The entries must be set down again word for word; no pictures belong in the copy.

◆ ◆ ◆ ◆ ◆

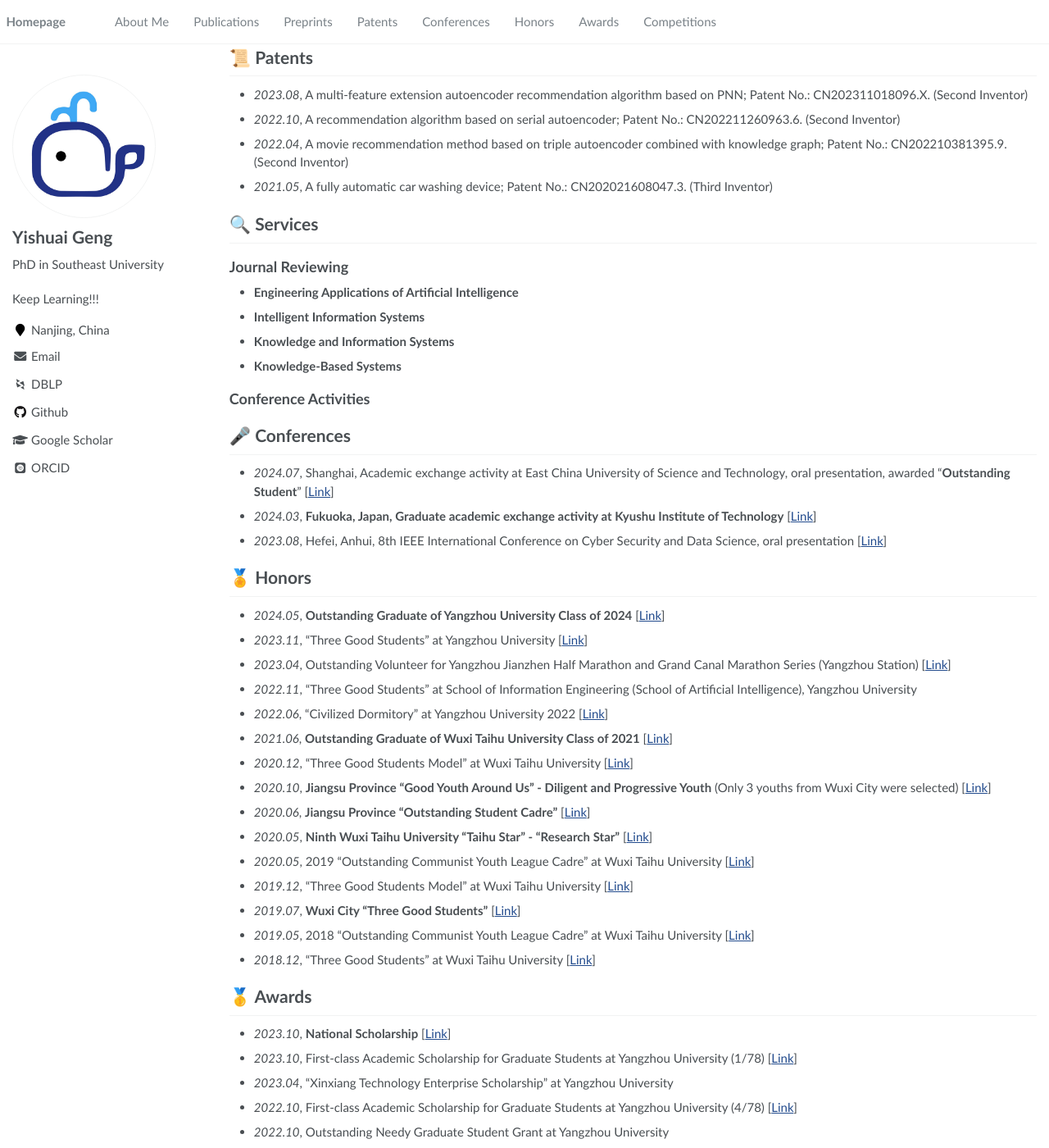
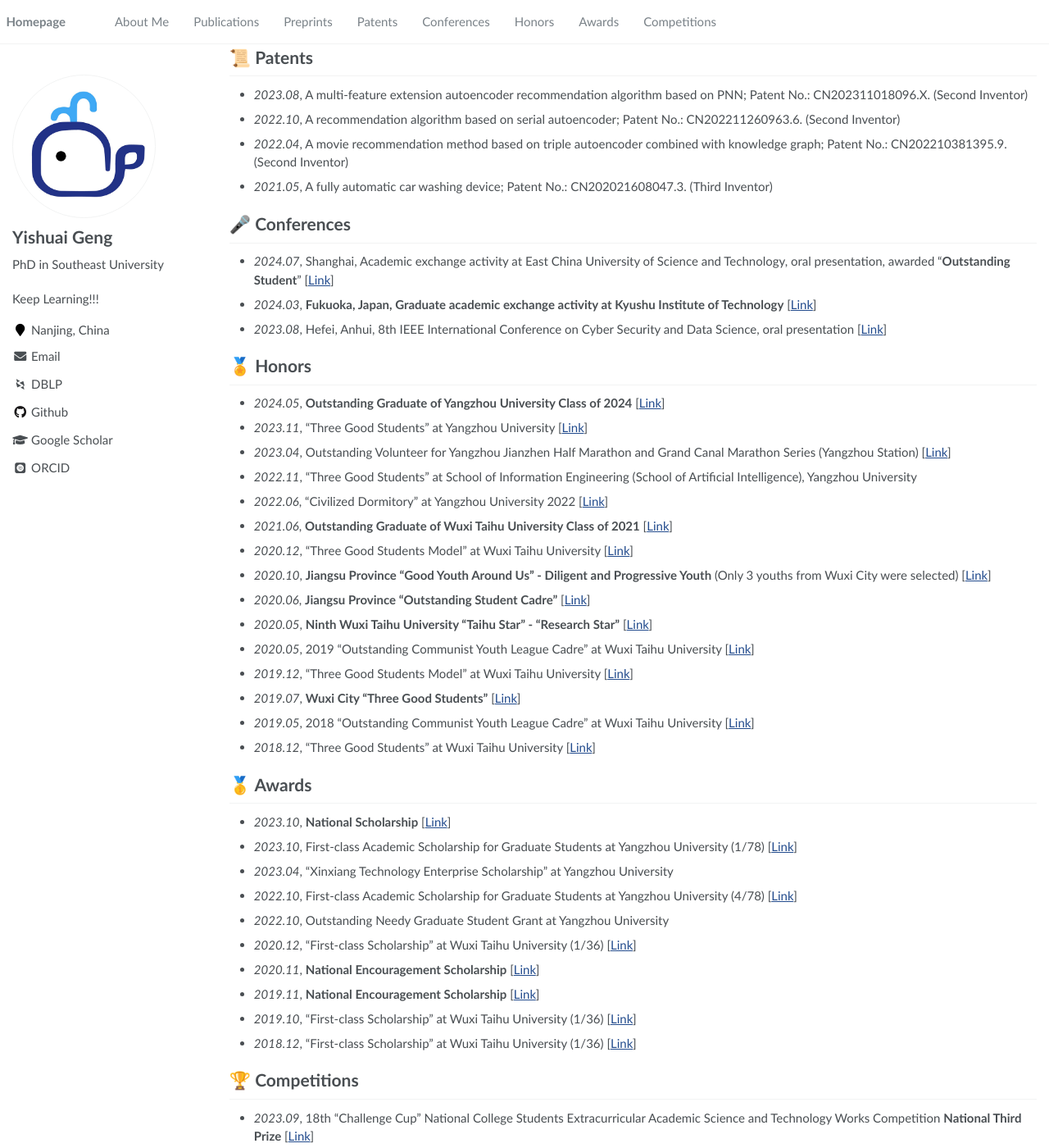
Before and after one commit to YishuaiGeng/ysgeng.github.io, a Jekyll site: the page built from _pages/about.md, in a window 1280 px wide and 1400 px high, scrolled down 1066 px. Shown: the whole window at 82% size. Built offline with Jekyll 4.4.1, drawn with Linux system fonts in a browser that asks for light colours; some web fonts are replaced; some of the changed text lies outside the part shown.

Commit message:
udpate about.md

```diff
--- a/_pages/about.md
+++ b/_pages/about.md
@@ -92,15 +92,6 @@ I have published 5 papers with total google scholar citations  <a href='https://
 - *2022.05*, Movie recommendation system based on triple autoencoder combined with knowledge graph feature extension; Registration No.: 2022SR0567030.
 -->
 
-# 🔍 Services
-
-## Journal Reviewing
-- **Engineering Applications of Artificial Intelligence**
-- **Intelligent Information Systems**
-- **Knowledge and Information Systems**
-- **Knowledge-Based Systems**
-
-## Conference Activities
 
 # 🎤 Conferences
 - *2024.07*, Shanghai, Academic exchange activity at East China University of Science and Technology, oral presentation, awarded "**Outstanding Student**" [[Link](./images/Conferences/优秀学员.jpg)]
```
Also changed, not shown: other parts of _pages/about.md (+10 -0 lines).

◆ ◆ ◆ ◆ ◆

*Your response*.
Before and after one commit to YishuaiGeng/ysgeng.github.io, a Jekyll site: the page built from _pages/about.md, in a window 1280 px wide and 1400 px high, scrolled down 1066 px. Shown: the whole window at 82% size. Built offline with Jekyll 4.4.1, drawn with Linux system fonts in a browser that asks for light colours; some web fonts are replaced; some of the changed text lies outside the part shown.

Commit message:
udpate about.md

```diff
--- a/_pages/about.md
+++ b/_pages/about.md
@@ -92,15 +92,6 @@ I have published 5 papers with total google scholar citations  <a href='https://
 - *2022.05*, Movie recommendation system based on triple autoencoder combined with knowledge graph feature extension; Registration No.: 2022SR0567030.
 -->
 
-# 🔍 Services
-
-## Journal Reviewing
-- **Engineering Applications of Artificial Intelligence**
-- **Intelligent Information Systems**
-- **Knowledge and Information Systems**
-- **Knowledge-Based Systems**
-
-## Conference Activities
 
 # 🎤 Conferences
 - *2024.07*, Shanghai, Academic exchange activity at East China University of Science and Technology, oral presentation, awarded "**Outstanding Student**" [[Link](./images/Conferences/优秀学员.jpg)]
```
Also changed, not shown: other parts of _pages/about.md (+10 -0 lines).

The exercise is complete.